Note added at 2 days 8 hrs (2018-03-15 10:57:23 GMT)
--------------------------------------------------

But (at least where I live) it's never written on the end of a legeal pleading

AllegroTrans
United Kingdom
Local time: 19:37
Specializes in field
Native speaker of: Native in EnglishEnglish
PRO pts in category: 1016
Login to enter a peer comment (or grade)




Reference comments


4 hrs peer agreement (net): +2
Reference: We've had this many times before.

Reference information:
You forgot to give the context, but it usually means without prejudice.
http://www.proz.com/kudoz/french_to_english/law_general/4349...

philgoddard
United States
Specializes in field
Native speaker of: Native in EnglishEnglish
PRO pts in category: 199

Peer comments on this reference comment (and responses from the reference poster)
agree  Katarina Peters: yes - without prejudice
5 hrs
agree  AllegroTrans: often, but by no means always; it can mean "all rights and remedies reserved" and probably does in this case// emm, no, the 2 expressions are not synonymous
11 hrs
  -> Thanks! That's another way of saying it, albeit longer.
Login to enter a peer comment (or grade)



Login or register (free and only takes a few minutes) to participate in this question.

You will also have access to many other tools and opportunities designed for those who have language-related jobs (or are passionate about them). Participation is free and the site has a strict confidentiality policy.

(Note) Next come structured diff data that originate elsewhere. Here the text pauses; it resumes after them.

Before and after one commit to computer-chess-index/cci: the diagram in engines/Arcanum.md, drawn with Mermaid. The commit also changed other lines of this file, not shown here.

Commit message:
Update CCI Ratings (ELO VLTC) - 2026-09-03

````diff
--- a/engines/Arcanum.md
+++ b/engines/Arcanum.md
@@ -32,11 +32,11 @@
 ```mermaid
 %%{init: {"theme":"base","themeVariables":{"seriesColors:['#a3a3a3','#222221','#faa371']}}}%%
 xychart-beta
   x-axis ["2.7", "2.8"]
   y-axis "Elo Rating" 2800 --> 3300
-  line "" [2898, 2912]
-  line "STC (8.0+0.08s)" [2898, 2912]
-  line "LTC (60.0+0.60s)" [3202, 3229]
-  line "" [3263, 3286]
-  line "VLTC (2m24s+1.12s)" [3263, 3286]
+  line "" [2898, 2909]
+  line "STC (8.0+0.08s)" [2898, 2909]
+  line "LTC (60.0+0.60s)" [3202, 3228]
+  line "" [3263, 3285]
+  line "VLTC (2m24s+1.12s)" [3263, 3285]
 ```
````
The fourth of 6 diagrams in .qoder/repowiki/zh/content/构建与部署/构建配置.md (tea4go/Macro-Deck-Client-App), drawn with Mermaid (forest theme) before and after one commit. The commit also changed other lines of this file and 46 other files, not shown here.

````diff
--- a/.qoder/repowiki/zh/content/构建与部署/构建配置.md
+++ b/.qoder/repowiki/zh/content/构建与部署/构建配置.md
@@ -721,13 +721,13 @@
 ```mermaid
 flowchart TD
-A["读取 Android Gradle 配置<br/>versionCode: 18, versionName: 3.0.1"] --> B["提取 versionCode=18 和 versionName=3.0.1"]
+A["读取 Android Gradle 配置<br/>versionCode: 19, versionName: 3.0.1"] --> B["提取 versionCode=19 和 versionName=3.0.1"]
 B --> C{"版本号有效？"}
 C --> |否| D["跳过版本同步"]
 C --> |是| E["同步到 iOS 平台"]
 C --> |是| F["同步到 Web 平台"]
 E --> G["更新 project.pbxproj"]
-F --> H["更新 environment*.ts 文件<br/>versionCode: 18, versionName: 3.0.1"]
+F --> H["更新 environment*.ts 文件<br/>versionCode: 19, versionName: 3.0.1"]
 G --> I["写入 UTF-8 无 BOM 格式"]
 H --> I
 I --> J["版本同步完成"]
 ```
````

KudoZ™ translation help

The KudoZ network provides a framework for translators and others to assist each other with translations or explanations of terms and short phrases.


See also:

Your current localization setting

English

Select a language

Term search
  • All of ProZ.com
  • Term search
  • Jobs
  • Forums
  • Multiple search